After a brief stroll through Clayton, I headed out to visit one of the area’s biggest attractions: Boldt Castle. Every castle should have a good story, and Boldt Castle certainly does—in the early 1900s, George Boldt, the proprietor of the Waldorf Astoria Hotel, started building what he called ‘a mammoth cottage’ for his wife, sparing no expense on materials and decorations. But as the towering six-story, 120-room structure neared completion, Boldt’s wife died suddenly, and he ordered all construction cease. The castle sat vacant for 73 years and fell into disrepair until 1978, when the Thousand Islands Bridge Authority began restoring much of it to its former intended glory. I spent over an hour on the island, exploring the main building as well as the tunnels, gardens and adjacent structures such as the “playhouse” tower, complete with a basement level bowling alley.

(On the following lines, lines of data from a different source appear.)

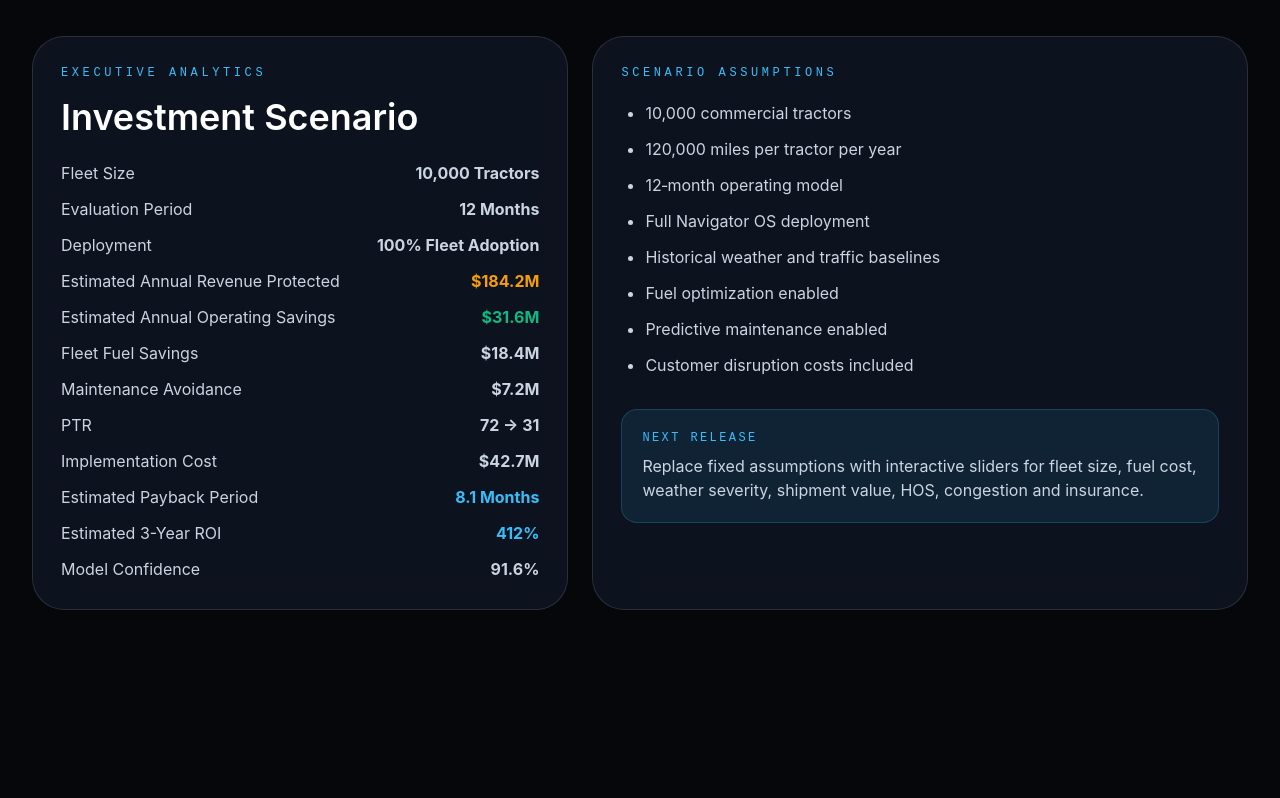
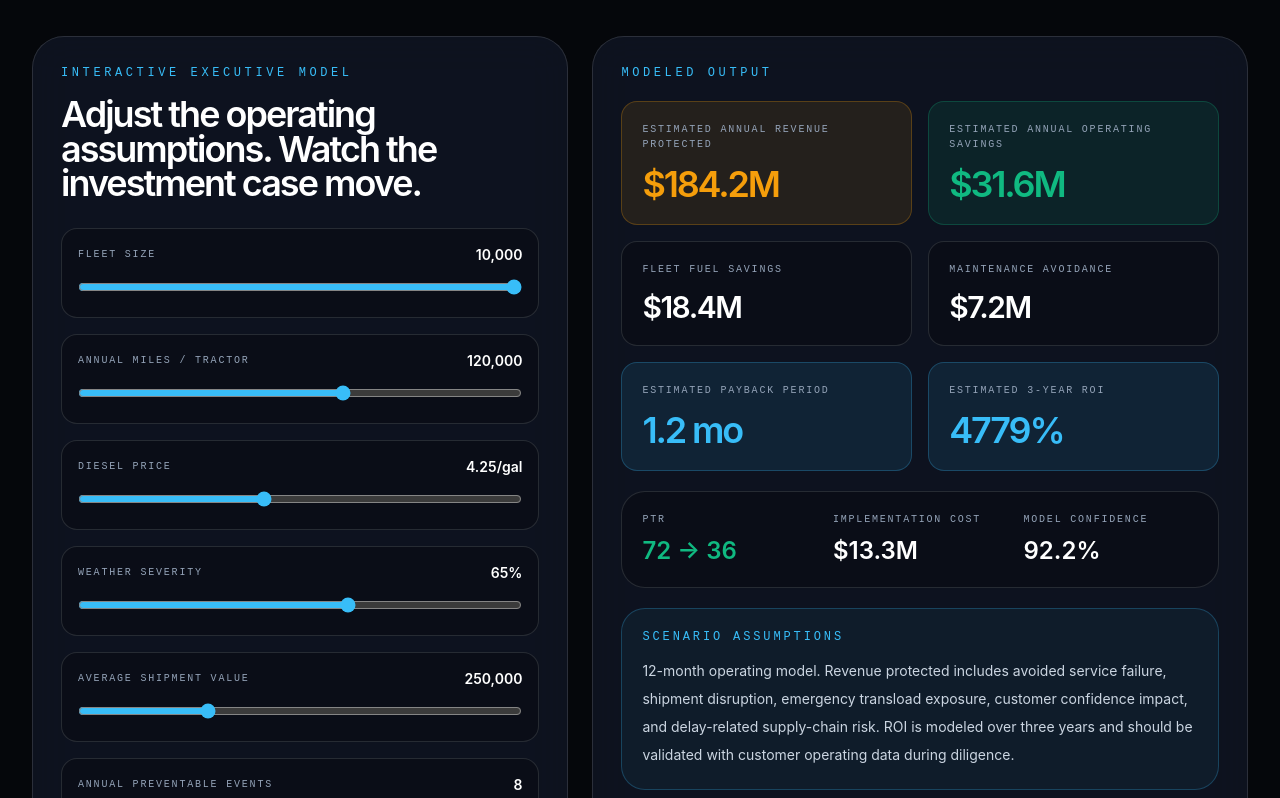
Before and after one commit to polaskimike-lab/The-Navigator-Investor-Experience, a Next.js app: page / in a window 1280 px wide. Shown: the part 6902-7700 px from the top of the page. Built offline with nearby package versions, Linux system fonts and the light colour scheme.

Commit message:
Add files via upload

```diff
--- a/components/engines/ExecutiveSimulator.tsx
+++ b/components/engines/ExecutiveSimulator.tsx
@@ -1,41 +1,172 @@
-export function ExecutiveSimulator(){
+ "use client";
+
+import { useMemo, useState } from "react";
+
+function Slider({
+  label,
+  value,
+  min,
+  max,
+  step,
+  suffix,
+  onChange
+}: {
+  label: string;
+  value: number;
+  min: number;
+  max: number;
+  step: number;
+  suffix?: string;
+  onChange: (value: number) => void;
+}) {
+  return (
+    <div className="rounded-2xl border border-line bg-black/25 p-4">
+      <div className="mb-3 flex items-center justify-between gap-4">
+        <p className="font-mono text-[10px] uppercase tracking-[0.18em] text-muted">{label}</p>
+        <p className="text-sm font-semibold text-white">
+          {value.toLocaleString()}{suffix ?? ""}
+        </p>
+      </div>
+      <input
+        aria-label={label}
+        className="w-full accent-sky-400"
+        type="range"
+        min={min}
+        max={max}
+        step={step}
+        value={value}
+        onChange={(event) => onChange(Number(event.target.value))}
+      />
+    </div>
+  );
+}
+
+export function ExecutiveSimulator() {
+  const [fleetSize, setFleetSize] = useState(10000);
+  const [annualMiles, setAnnualMiles] = useState(120000);
+  const [dieselPrice, setDieselPrice] = useState(4.25);
+  const [weatherSeverity, setWeatherSeverity] = useState(65);
+  const [shipmentValue, setShipmentValue] = useState(250000);
+  const [accidentFrequency, setAccidentFrequency] = useState(8);
+  const [emptyMiles, setEmptyMiles] = useState(15);
+
+  const model = useMemo(() => {
+    const scale = fleetSize / 10000;
+    const weatherFactor = weatherSeverity / 65;
+    const shipmentFactor = shipmentValue / 250000;
+    const accidentFactor = accidentFrequency / 8;
+    const dieselFactor = dieselPrice / 4.25;
+    const mileFactor = annualMiles / 120000;
+    const emptyMileFactor = emptyMiles / 15;
+
+    const annualRevenueProtected =
+      184.2 * scale * weatherFactor * shipmentFactor * accidentFactor;
+
+    const fuelSavings =
+      18.4 * scale * dieselFactor * mileFactor * (0.75 + emptyMileFactor * 0.25);
+
+    const maintenanceAvoidance = 7.2 * scale * mileFactor * accidentFactor;
+    const operatingSavings = fuelSavings + maintenanceAvoidance + 6.0 * scale;
+
+    const implementationCost = 4.27 * scale + 0.0009 * fleetSize;
+    const annualBenefit = annualRevenueProtected + operatingSavings;
+    const paybackMonths = Math.max(1.2, (implementationCost / annualBenefit) * 12);
+    const threeYearRoi = ((annualBenefit * 3 - implementationCost) / implementationCost) * 100;
+    const ptrStart = 72;
+    const ptrReduction = Math.min(48, Math.round(16 + weatherSeverity * 0.2 + accidentFrequency * 0.9));
+    const ptrEnd = Math.max(18, ptrStart - ptrReduction);
+    const confidence = Math.min(97.8, 86 + fleetSize / 2500 + weatherSeverity / 30);
+
+    return {
+      annualRevenueProtected,
+      fuelSavings,
+      maintenanceAvoidance,
+      operatingSavings,
+      implementationCost,
+      paybackMonths,
+      threeYearRoi,
+      ptrStart,
+      ptrEnd,
+      confidence
+    };
+  }, [fleetSize, annualMiles, dieselPrice, weatherSeverity, shipmentValue, accidentFrequency, emptyMiles]);
+
+  const money = (value: number) =>
+    `$${value >= 1000 ? `${(value / 1000).toFixed(1)}B` : `${value.toFixed(1)}M`}`;
+
   return (
     <div className="grid gap-6 lg:grid-cols-[0.9fr_1.1fr]">
       <div className="mission-panel rounded-[2rem] p-7">
-        <p className="font-mono text-xs uppercase tracking-[0.3em] text-blueIntel">Executive Analytics</p>
-        <h3 className="mt-4 text-4xl font-semibold">Investment Scenario</h3>
-        <div className="mt-6 space-y-3 text-slate-300">
-          <div className="flex justify-between"><span>Fleet Size</span><strong>10,000 Tractors</strong></div>
-          <div className="flex justify-between"><span>Evaluation Period</span><strong>12 Months</strong></div>
-          <div className="flex justify-between"><span>Deployment</span><strong>100% Fleet Adoption</strong></div>
-          <div className="flex justify-between"><span>Estimated Annual Revenue Protected</span><strong className="text-amberRisk">$184.2M</strong></div>
-          <div className="flex justify-between"><span>Estimated Annual Operating Savings</span><strong className="text-greenSafe">$31.6M</strong></div>
-          <div className="flex justify-between"><span>Fleet Fuel Savings</span><strong>$18.4M</strong></div>
-          <div className="flex justify-between"><span>Maintenance Avoidance</span><strong>$7.2M</strong></div>
-          <div className="flex justify-between"><span>PTR</span><strong>72 → 31</strong></div>
-          <div className="flex justify-between"><span>Implementation Cost</span><strong>$42.7M</strong></div>
-          <div className="flex justify-between"><span>Estimated Payback Period</span><strong className="text-blueIntel">8.1 Months</strong></div>
-          <div className="flex justify-between"><span>Estimated 3-Year ROI</span><strong className="text-blueIntel">412%</strong></div>
-          <div className="flex justify-between"><span>Model Confidence</span><strong>91.6%</strong></div>
+        <p className="font-mono text-xs uppercase tracking-[0.3em] text-blueIntel">Interactive Executive Model</p>
+        <h3 className="mt-4 text-4xl font-semibold leading-[.95] tracking-[-0.055em] text-white">
+          Adjust the operating assumptions. Watch the investment case move.
+        </h3>
+
+        <div className="mt-7 grid gap-4">
+          <Slider label="Fleet Size" value={fleetSize} min={100} max={10000} step={100} onChange={setFleetSize} />
+          <Slider label="Annual Miles / Tractor" value={annualMiles} min={60000} max={160000} step={5000} onChange={setAnnualMiles} />
+          <Slider label="Diesel Price" value={dieselPrice} min={3} max={6} step={0.05} suffix="/gal" onChange={setDieselPrice} />
+          <Slider label="Weather Severity" value={weatherSeverity} min={10} max={100} step={5} suffix="%" onChange={setWeatherSeverity} />
+          <Slider label="Average Shipment Value" value={shipmentValue} min={50000} max={750000} step={25000} onChange={setShipmentValue} />
+          <Slider label="Annual Preventable Events" value={accidentFrequency} min={1} max={25} step={1} onChange={setAccidentFrequency} />
+          <Slider label="Empty Miles" value={emptyMiles} min={5} max={35} step={1} suffix="%" onChange={setEmptyMiles} />
         </div>
       </div>
+
       <div className="mission-panel rounded-[2rem] p-7">
-        <p className="font-mono text-xs uppercase tracking-[0.3em] text-blueIntel">Scenario Assumptions</p>
-        <ul className="mt-5 list-disc pl-6 space-y-3 text-slate-300">
-          <li>10,000 commercial tractors</li>
-          <li>120,000 miles per tractor per year</li>
-          <li>12‑month operating model</li>
-          <li>Full Navigator OS deployment</li>
-          <li>Historical weather and traffic baselines</li>
-          <li>Fuel optimization enabled</li>
-          <li>Predictive maintenance enabled</li>
-          <li>Customer disruption costs included</li>
-        </ul>
-        <div className="mt-8 rounded-2xl border border-blueIntel/20 bg-blueIntel/10 p-5">
-          <p className="font-mono text-xs uppercase tracking-[0.2em] text-blueIntel">Next Release</p>
-          <p className="mt-2 text-slate-300">Replace fixed assumptions with interactive sliders for fleet size, fuel cost, weather severity, shipment value, HOS, congestion and insurance.</p>
+        <p className="font-mono text-xs uppercase tracking-[0.3em] text-blueIntel">Modeled Output</p>
+
+        <div className="mt-5 grid gap-4 md:grid-cols-2">
+          <div className="rounded-2xl border border-amberRisk/25 bg-amberRisk/10 p-5">
+            <p className="font-mono text-[10px] uppercase tracking-[0.18em] text-muted">Estimated Annual Revenue Protected</p>
+            <p className="mt-3 text-4xl font-semibold tracking-[-0.06em] text-amberRisk">{money(model.annualRevenueProtected)}</p>
+          </div>
+          <div className="rounded-2xl border border-greenSafe/25 bg-greenSafe/10 p-5">
+            <p className="font-mono text-[10px] uppercase tracking-[0.18em] text-muted">Estimated Annual Operating Savings</p>
+            <p className="mt-3 text-4xl font-semibold tracking-[-0.06em] text-greenSafe">{money(model.operatingSavings)}</p>
+          </div>
+          <div className="rounded-2xl border border-line bg-black/25 p-5">
+            <p className="font-mono text-[10px] uppercase tracking-[0.18em] text-muted">Fleet Fuel Savings</p>
+            <p className="mt-3 text-3xl font-semibold tracking-[-0.05em] text-white">{money(model.fuelSavings)}</p>
+          </div>
+          <div className="rounded-2xl border border-line bg-black/25 p-5">
+            <p className="font-mono text-[10px] uppercase tracking-[0.18em] text-muted">Maintenance Avoidance</p>
+            <p className="mt-3 text-3xl font-semibold tracking-[-0.05em] text-white">{money(model.maintenanceAvoidance)}</p>
+          </div>
+          <div className="rounded-2xl border border-blueIntel/25 bg-blueIntel/10 p-5">
+            <p className="font-mono text-[10px] uppercase tracking-[0.18em] text-muted">Estimated Payback Period</p>
+            <p className="mt-3 text-4xl font-semibold tracking-[-0.06em] text-blueIntel">{model.paybackMonths.toFixed(1)} mo</p>
+          </div>
+          <div className="rounded-2xl border border-blueIntel/25 bg-blueIntel/10 p-5">
+            <p className="font-mono text-[10px] uppercase tracking-[0.18em] text-muted">Estimated 3-Year ROI</p>
+            <p className="mt-3 text-4xl font-semibold tracking-[-0.06em] text-blueIntel">{Math.round(model.threeYearRoi)}%</p>
+          </div>
+        </div>
+
+        <div className="mt-5 rounded-3xl border border-line bg-black/25 p-5">
+          <div className="grid gap-4 md:grid-cols-3">
+            <div>
+              <p className="font-mono text-[10px] uppercase tracking-[0.18em] text-muted">PTR</p>
+              <p className="mt-2 text-2xl font-semibold text-greenSafe">{model.ptrStart} → {model.ptrEnd}</p>
+            </div>
+            <div>
+              <p className="font-mono text-[10px] uppercase tracking-[0.18em] text-muted">Implementation Cost</p>
+              <p className="mt-2 text-2xl font-semibold text-white">{money(model.implementationCost)}</p>
+            </div>
+            <div>
+              <p className="font-mono text-[10px] uppercase tracking-[0.18em] text-muted">Model Confidence</p>
+              <p className="mt-2 text-2xl font-semibold text-white">{model.confidence.toFixed(1)}%</p>
+            </div>
+          </div>
+        </div>
+
+        <div className="mt-5 rounded-3xl border border-blueIntel/25 bg-blueIntel/[0.055] p-5">
+          <p className="font-mono text-xs uppercase tracking-[0.24em] text-blueIntel">Scenario Assumptions</p>
+          <p className="mt-3 text-sm leading-7 text-slate-300">
+            12-month operating model. Revenue protected includes avoided service failure, shipment disruption, emergency transload exposure, customer confidence impact, and delay-related supply-chain risk. ROI is modeled over three years and should be validated with customer operating data during diligence.
+          </p>
         </div>
       </div>
     </div>
-  )
+  );
 }
```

1,000 Islands

I capped off the weekend back at the hotel with a traditional shore dinner cooked by local fishing guide Jeff Garnsey, whose family spans nine generations in the Thousand Islands. Shore dinners date back well over a hundred years and typically consist of several courses. At first, I wasn’t convinced I would like the first course – fried strips of fatback served on a piece of potato bread with red onions and (of course) Thousand Island dressing – but the combination was surprisingly delicious. The other offerings were just as tasty – fried pieces of locally caught walleye, perch, and northern pike, the regional dish of salt potatoes, and for dessert some Canadian French toast. The feast was accompanied by wines from Coyote Moon, a local vineyard that offers two-hour wine cruises through the islands on summer weekends.

A long weekend at the Watkins Glen and the 1,000 Islands Harbor Hotels opened my eyes to the amazing culture, food, wine and scenery in the region, providing the perfect base from which to explore it all. For more information visit www.harborhotelcollection.com.



Bart Beeson is a Burlington, Vermont-based freelance travel writer and photographer. He is a regular contributor to Travel Weekly, and has published in The Washington Post, Foreign Policy and other media outlets. When he’s not traveling, Bart can be found hiking with his dog Kesey or spending time at his family’s New Hampshire lake house.

Previous post

How to Travel to Los Cabos

Next post

New York Two Ways: Contemporary and Historic in Times Square

No Comment

Leave a reply

Your email address will not be published. Required fields are marked *